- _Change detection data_
┄┄┄┄┄┄┄┄┄┄┄┄┄┄┄┄┄┄┄┄

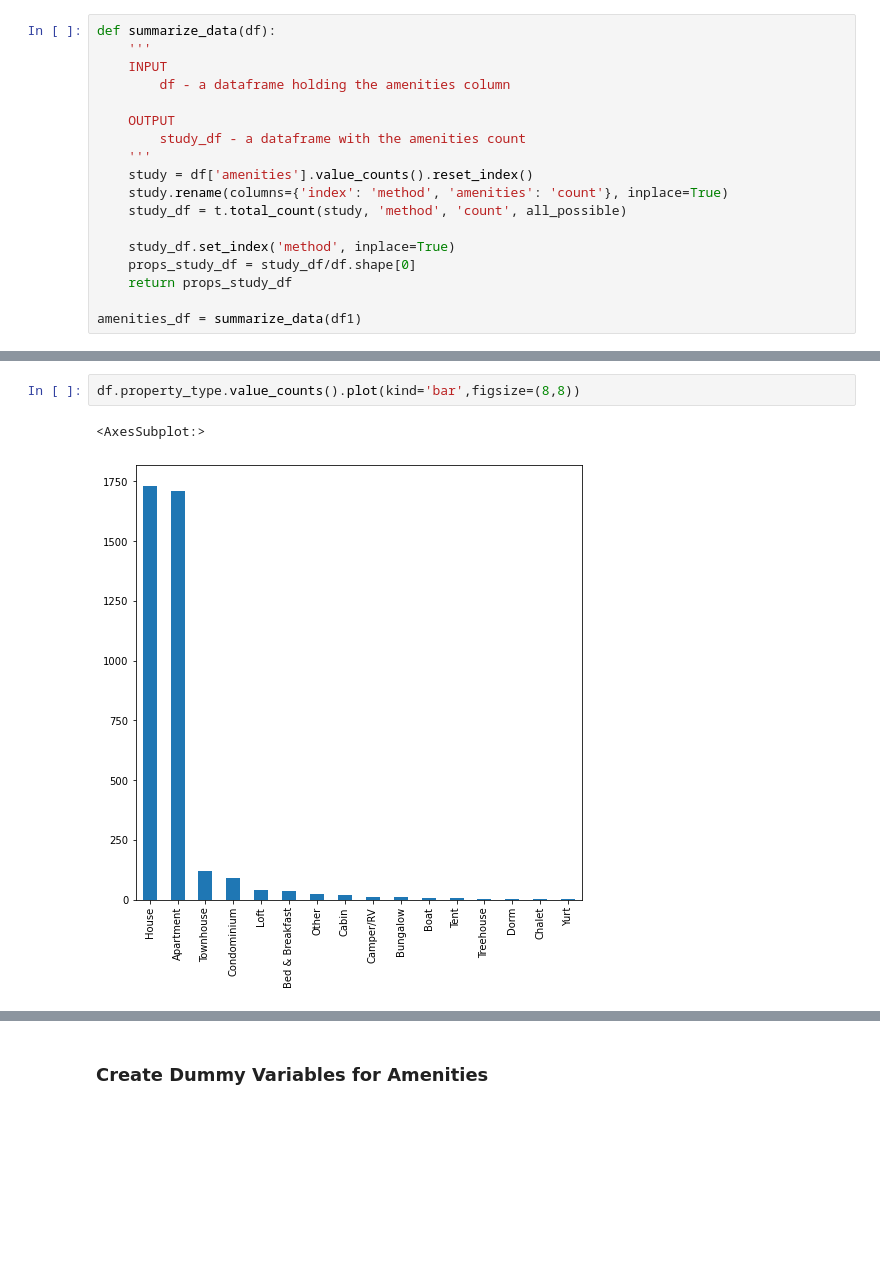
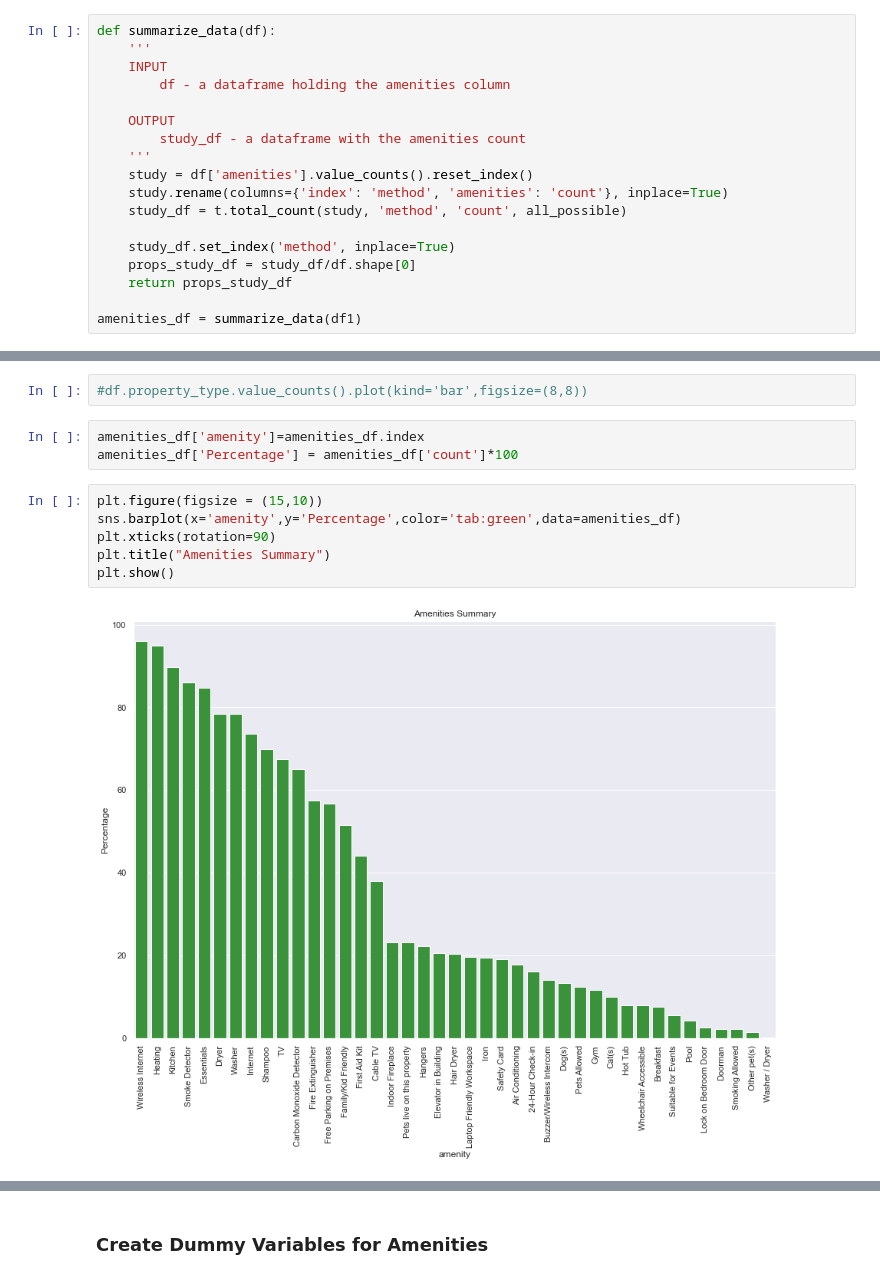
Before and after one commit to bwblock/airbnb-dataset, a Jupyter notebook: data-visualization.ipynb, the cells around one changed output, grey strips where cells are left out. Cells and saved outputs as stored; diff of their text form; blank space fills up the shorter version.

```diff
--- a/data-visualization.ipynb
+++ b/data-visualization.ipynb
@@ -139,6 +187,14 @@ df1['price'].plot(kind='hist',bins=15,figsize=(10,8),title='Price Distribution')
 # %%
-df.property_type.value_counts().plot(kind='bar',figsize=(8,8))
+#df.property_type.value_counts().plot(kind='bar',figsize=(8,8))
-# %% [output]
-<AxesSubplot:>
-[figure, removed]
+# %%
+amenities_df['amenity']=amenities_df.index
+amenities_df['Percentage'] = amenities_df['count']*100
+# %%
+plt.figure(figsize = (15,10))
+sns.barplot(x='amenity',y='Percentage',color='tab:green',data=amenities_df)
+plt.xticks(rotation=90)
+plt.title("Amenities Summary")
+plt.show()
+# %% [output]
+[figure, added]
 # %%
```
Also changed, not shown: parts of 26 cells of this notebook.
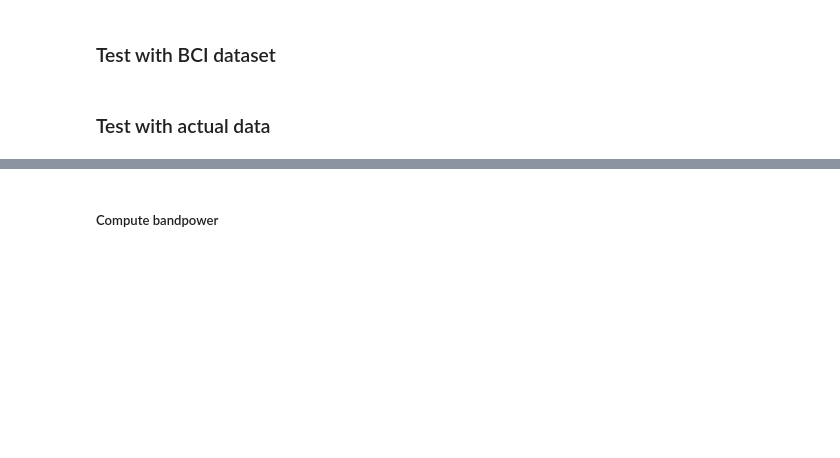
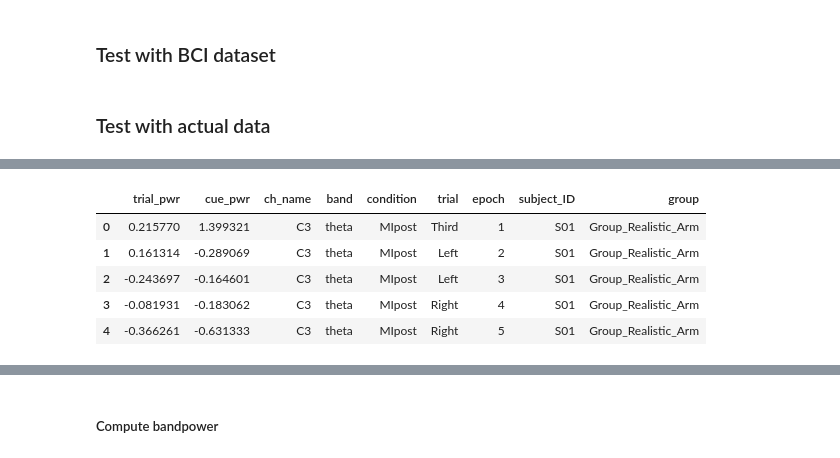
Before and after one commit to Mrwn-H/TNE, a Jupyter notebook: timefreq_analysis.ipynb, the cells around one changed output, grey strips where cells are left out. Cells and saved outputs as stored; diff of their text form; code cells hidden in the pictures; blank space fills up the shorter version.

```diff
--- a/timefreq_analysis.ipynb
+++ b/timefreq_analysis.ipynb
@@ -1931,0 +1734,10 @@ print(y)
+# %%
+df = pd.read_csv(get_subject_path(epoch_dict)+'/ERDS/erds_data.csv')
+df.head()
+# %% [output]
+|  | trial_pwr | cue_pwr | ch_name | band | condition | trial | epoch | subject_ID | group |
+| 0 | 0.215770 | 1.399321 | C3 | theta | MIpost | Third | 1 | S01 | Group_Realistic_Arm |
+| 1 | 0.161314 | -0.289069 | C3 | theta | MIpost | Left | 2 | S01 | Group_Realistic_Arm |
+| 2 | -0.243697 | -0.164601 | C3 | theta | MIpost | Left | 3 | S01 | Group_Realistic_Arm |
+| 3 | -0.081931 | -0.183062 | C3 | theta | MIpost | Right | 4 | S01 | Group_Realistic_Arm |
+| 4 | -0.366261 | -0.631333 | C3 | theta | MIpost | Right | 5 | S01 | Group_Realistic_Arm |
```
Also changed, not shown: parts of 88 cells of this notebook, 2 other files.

┄┄┄┄┄┄┄┄┄┄┄┄┄┄┄┄┄┄┄┄

- _Work to complete_
Each line above gets copied exactly; leave the pictures out.

- _Response area_
Before and after one commit to bwblock/airbnb-dataset, a Jupyter notebook: data-visualization.ipynb, the cells around one changed output, grey strips where cells are left out. Cells and saved outputs as stored; diff of their text form; blank space fills up the shorter version.

```diff
--- a/data-visualization.ipynb
+++ b/data-visualization.ipynb
@@ -139,6 +187,14 @@ df1['price'].plot(kind='hist',bins=15,figsize=(10,8),title='Price Distribution')
 # %%
-df.property_type.value_counts().plot(kind='bar',figsize=(8,8))
+#df.property_type.value_counts().plot(kind='bar',figsize=(8,8))
-# %% [output]
-<AxesSubplot:>
-[figure, removed]
+# %%
+amenities_df['amenity']=amenities_df.index
+amenities_df['Percentage'] = amenities_df['count']*100
+# %%
+plt.figure(figsize = (15,10))
+sns.barplot(x='amenity',y='Percentage',color='tab:green',data=amenities_df)
+plt.xticks(rotation=90)
+plt.title("Amenities Summary")
+plt.show()
+# %% [output]
+[figure, added]
 # %%
```
Also changed, not shown: parts of 26 cells of this notebook.
Before and after one commit to Mrwn-H/TNE, a Jupyter notebook: timefreq_analysis.ipynb, the cells around one changed output, grey strips where cells are left out. Cells and saved outputs as stored; diff of their text form; code cells hidden in the pictures; blank space fills up the shorter version.

```diff
--- a/timefreq_analysis.ipynb
+++ b/timefreq_analysis.ipynb
@@ -1931,0 +1734,10 @@ print(y)
+# %%
+df = pd.read_csv(get_subject_path(epoch_dict)+'/ERDS/erds_data.csv')
+df.head()
+# %% [output]
+|  | trial_pwr | cue_pwr | ch_name | band | condition | trial | epoch | subject_ID | group |
+| 0 | 0.215770 | 1.399321 | C3 | theta | MIpost | Third | 1 | S01 | Group_Realistic_Arm |
+| 1 | 0.161314 | -0.289069 | C3 | theta | MIpost | Left | 2 | S01 | Group_Realistic_Arm |
+| 2 | -0.243697 | -0.164601 | C3 | theta | MIpost | Left | 3 | S01 | Group_Realistic_Arm |
+| 3 | -0.081931 | -0.183062 | C3 | theta | MIpost | Right | 4 | S01 | Group_Realistic_Arm |
+| 4 | -0.366261 | -0.631333 | C3 | theta | MIpost | Right | 5 | S01 | Group_Realistic_Arm |
```
Also changed, not shown: parts of 88 cells of this notebook, 2 other files.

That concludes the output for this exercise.